= GOAL OF THE EXERCISE =
Every record below must be returned exactly as it was received.

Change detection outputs
========

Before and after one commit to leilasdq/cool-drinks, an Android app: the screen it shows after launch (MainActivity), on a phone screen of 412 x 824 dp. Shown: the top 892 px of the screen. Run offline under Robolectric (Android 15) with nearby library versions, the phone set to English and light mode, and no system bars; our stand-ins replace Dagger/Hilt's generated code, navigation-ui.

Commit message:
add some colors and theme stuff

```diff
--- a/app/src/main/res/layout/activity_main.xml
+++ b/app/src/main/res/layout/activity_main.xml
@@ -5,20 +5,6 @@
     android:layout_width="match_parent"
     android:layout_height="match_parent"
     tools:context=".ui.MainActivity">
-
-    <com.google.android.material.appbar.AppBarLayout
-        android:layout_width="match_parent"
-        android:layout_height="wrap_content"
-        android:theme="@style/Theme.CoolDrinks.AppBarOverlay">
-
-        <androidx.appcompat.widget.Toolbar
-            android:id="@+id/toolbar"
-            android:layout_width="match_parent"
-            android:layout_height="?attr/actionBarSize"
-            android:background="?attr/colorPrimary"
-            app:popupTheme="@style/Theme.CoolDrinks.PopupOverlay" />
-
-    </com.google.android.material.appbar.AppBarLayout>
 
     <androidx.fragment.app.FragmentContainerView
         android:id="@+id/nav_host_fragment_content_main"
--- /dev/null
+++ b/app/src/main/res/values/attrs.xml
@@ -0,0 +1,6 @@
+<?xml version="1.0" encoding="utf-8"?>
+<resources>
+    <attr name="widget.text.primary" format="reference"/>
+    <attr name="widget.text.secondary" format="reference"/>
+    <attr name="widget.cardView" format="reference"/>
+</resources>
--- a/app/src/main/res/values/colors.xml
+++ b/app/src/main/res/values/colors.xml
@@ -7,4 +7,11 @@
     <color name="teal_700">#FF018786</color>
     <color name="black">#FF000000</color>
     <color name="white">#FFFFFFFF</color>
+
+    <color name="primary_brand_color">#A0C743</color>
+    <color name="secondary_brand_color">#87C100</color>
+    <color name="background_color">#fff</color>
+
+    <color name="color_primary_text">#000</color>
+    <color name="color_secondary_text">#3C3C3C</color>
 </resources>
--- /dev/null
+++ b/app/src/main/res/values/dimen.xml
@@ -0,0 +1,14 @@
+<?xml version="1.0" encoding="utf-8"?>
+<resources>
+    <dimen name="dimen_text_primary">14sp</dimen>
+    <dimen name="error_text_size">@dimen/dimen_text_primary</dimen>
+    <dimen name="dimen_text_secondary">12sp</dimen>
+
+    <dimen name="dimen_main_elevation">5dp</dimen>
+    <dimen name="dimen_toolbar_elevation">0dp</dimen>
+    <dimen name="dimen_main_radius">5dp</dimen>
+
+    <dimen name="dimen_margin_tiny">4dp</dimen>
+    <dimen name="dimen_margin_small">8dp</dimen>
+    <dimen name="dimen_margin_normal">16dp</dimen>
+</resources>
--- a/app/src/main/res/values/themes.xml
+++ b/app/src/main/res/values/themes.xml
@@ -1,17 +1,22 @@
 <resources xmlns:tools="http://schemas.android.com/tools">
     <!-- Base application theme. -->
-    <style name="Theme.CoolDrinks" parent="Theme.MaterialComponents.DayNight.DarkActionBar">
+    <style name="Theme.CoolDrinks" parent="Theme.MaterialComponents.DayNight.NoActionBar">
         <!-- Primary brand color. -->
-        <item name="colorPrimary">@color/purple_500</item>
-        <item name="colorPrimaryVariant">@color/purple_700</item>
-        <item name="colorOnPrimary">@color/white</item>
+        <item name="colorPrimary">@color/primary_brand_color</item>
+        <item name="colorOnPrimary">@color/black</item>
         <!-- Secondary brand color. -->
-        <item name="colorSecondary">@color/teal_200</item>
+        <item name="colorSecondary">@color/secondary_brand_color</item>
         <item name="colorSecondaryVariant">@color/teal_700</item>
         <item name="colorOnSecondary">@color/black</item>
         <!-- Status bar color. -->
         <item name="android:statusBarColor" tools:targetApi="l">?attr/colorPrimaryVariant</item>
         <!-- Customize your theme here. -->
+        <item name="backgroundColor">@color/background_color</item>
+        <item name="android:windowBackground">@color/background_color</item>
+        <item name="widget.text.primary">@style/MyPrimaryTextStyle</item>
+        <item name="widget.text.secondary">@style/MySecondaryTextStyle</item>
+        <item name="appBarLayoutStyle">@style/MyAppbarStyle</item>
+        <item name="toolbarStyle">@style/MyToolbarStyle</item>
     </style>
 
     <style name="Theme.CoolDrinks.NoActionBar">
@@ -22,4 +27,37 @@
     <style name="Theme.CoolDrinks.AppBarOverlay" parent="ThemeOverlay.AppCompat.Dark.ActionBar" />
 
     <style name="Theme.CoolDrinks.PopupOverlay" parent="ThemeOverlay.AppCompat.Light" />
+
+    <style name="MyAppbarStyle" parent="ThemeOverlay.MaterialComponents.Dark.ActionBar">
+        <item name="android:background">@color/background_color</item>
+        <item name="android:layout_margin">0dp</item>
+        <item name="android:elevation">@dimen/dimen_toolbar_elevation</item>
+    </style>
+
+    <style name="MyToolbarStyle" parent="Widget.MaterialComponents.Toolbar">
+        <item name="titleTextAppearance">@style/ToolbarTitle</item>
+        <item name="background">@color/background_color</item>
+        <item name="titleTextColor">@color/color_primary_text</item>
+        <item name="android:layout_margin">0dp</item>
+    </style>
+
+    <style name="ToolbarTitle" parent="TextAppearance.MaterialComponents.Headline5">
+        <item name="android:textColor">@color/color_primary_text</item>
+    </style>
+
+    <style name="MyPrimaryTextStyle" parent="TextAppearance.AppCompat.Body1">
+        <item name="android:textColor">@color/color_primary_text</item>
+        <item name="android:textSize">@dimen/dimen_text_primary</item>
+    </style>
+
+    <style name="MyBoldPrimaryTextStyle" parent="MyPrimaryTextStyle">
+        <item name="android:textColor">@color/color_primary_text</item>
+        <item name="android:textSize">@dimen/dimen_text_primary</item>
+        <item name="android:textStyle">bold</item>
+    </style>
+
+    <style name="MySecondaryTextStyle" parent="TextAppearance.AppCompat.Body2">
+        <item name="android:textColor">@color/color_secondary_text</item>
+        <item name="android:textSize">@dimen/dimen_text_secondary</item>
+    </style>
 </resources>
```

========

= EXPECTED ANSWER =
Before and after one commit to leilasdq/cool-drinks, an Android app: the screen it shows after launch (MainActivity), on a phone screen of 412 x 824 dp. Shown: the top 892 px of the screen. Run offline under Robolectric (Android 15) with nearby library versions, the phone set to English and light mode, and no system bars; our stand-ins replace Dagger/Hilt's generated code, navigation-ui.

Commit message:
add some colors and theme stuff

```diff
--- a/app/src/main/res/layout/activity_main.xml
+++ b/app/src/main/res/layout/activity_main.xml
@@ -5,20 +5,6 @@
     android:layout_width="match_parent"
     android:layout_height="match_parent"
     tools:context=".ui.MainActivity">
-
-    <com.google.android.material.appbar.AppBarLayout
-        android:layout_width="match_parent"
-        android:layout_height="wrap_content"
-        android:theme="@style/Theme.CoolDrinks.AppBarOverlay">
-
-        <androidx.appcompat.widget.Toolbar
-            android:id="@+id/toolbar"
-            android:layout_width="match_parent"
-            android:layout_height="?attr/actionBarSize"
-            android:background="?attr/colorPrimary"
-            app:popupTheme="@style/Theme.CoolDrinks.PopupOverlay" />
-
-    </com.google.android.material.appbar.AppBarLayout>
 
     <androidx.fragment.app.FragmentContainerView
         android:id="@+id/nav_host_fragment_content_main"
--- /dev/null
+++ b/app/src/main/res/values/attrs.xml
@@ -0,0 +1,6 @@
+<?xml version="1.0" encoding="utf-8"?>
+<resources>
+    <attr name="widget.text.primary" format="reference"/>
+    <attr name="widget.text.secondary" format="reference"/>
+    <attr name="widget.cardView" format="reference"/>
+</resources>
--- a/app/src/main/res/values/colors.xml
+++ b/app/src/main/res/values/colors.xml
@@ -7,4 +7,11 @@
     <color name="teal_700">#FF018786</color>
     <color name="black">#FF000000</color>
     <color name="white">#FFFFFFFF</color>
+
+    <color name="primary_brand_color">#A0C743</color>
+    <color name="secondary_brand_color">#87C100</color>
+    <color name="background_color">#fff</color>
+
+    <color name="color_primary_text">#000</color>
+    <color name="color_secondary_text">#3C3C3C</color>
 </resources>
--- /dev/null
+++ b/app/src/main/res/values/dimen.xml
@@ -0,0 +1,14 @@
+<?xml version="1.0" encoding="utf-8"?>
+<resources>
+    <dimen name="dimen_text_primary">14sp</dimen>
+    <dimen name="error_text_size">@dimen/dimen_text_primary</dimen>
+    <dimen name="dimen_text_secondary">12sp</dimen>
+
+    <dimen name="dimen_main_elevation">5dp</dimen>
+    <dimen name="dimen_toolbar_elevation">0dp</dimen>
+    <dimen name="dimen_main_radius">5dp</dimen>
+
+    <dimen name="dimen_margin_tiny">4dp</dimen>
+    <dimen name="dimen_margin_small">8dp</dimen>
+    <dimen name="dimen_margin_normal">16dp</dimen>
+</resources>
--- a/app/src/main/res/values/themes.xml
+++ b/app/src/main/res/values/themes.xml
@@ -1,17 +1,22 @@
 <resources xmlns:tools="http://schemas.android.com/tools">
     <!-- Base application theme. -->
-    <style name="Theme.CoolDrinks" parent="Theme.MaterialComponents.DayNight.DarkActionBar">
+    <style name="Theme.CoolDrinks" parent="Theme.MaterialComponents.DayNight.NoActionBar">
         <!-- Primary brand color. -->
-        <item name="colorPrimary">@color/purple_500</item>
-        <item name="colorPrimaryVariant">@color/purple_700</item>
-        <item name="colorOnPrimary">@color/white</item>
+        <item name="colorPrimary">@color/primary_brand_color</item>
+        <item name="colorOnPrimary">@color/black</item>
         <!-- Secondary brand color. -->
-        <item name="colorSecondary">@color/teal_200</item>
+        <item name="colorSecondary">@color/secondary_brand_color</item>
         <item name="colorSecondaryVariant">@color/teal_700</item>
         <item name="colorOnSecondary">@color/black</item>
         <!-- Status bar color. -->
         <item name="android:statusBarColor" tools:targetApi="l">?attr/colorPrimaryVariant</item>
         <!-- Customize your theme here. -->
+        <item name="backgroundColor">@color/background_color</item>
+        <item name="android:windowBackground">@color/background_color</item>
+        <item name="widget.text.primary">@style/MyPrimaryTextStyle</item>
+        <item name="widget.text.secondary">@style/MySecondaryTextStyle</item>
+        <item name="appBarLayoutStyle">@style/MyAppbarStyle</item>
+        <item name="toolbarStyle">@style/MyToolbarStyle</item>
     </style>
 
     <style name="Theme.CoolDrinks.NoActionBar">
@@ -22,4 +27,37 @@
     <style name="Theme.CoolDrinks.AppBarOverlay" parent="ThemeOverlay.AppCompat.Dark.ActionBar" />
 
     <style name="Theme.CoolDrinks.PopupOverlay" parent="ThemeOverlay.AppCompat.Light" />
+
+    <style name="MyAppbarStyle" parent="ThemeOverlay.MaterialComponents.Dark.ActionBar">
+        <item name="android:background">@color/background_color</item>
+        <item name="android:layout_margin">0dp</item>
+        <item name="android:elevation">@dimen/dimen_toolbar_elevation</item>
+    </style>
+
+    <style name="MyToolbarStyle" parent="Widget.MaterialComponents.Toolbar">
+        <item name="titleTextAppearance">@style/ToolbarTitle</item>
+        <item name="background">@color/background_color</item>
+        <item name="titleTextColor">@color/color_primary_text</item>
+        <item name="android:layout_margin">0dp</item>
+    </style>
+
+    <style name="ToolbarTitle" parent="TextAppearance.MaterialComponents.Headline5">
+        <item name="android:textColor">@color/color_primary_text</item>
+    </style>
+
+    <style name="MyPrimaryTextStyle" parent="TextAppearance.AppCompat.Body1">
+        <item name="android:textColor">@color/color_primary_text</item>
+        <item name="android:textSize">@dimen/dimen_text_primary</item>
+    </style>
+
+    <style name="MyBoldPrimaryTextStyle" parent="MyPrimaryTextStyle">
+        <item name="android:textColor">@color/color_primary_text</item>
+        <item name="android:textSize">@dimen/dimen_text_primary</item>
+        <item name="android:textStyle">bold</item>
+    </style>
+
+    <style name="MySecondaryTextStyle" parent="TextAppearance.AppCompat.Body2">
+        <item name="android:textColor">@color/color_secondary_text</item>
+        <item name="android:textSize">@dimen/dimen_text_secondary</item>
+    </style>
 </resources>
```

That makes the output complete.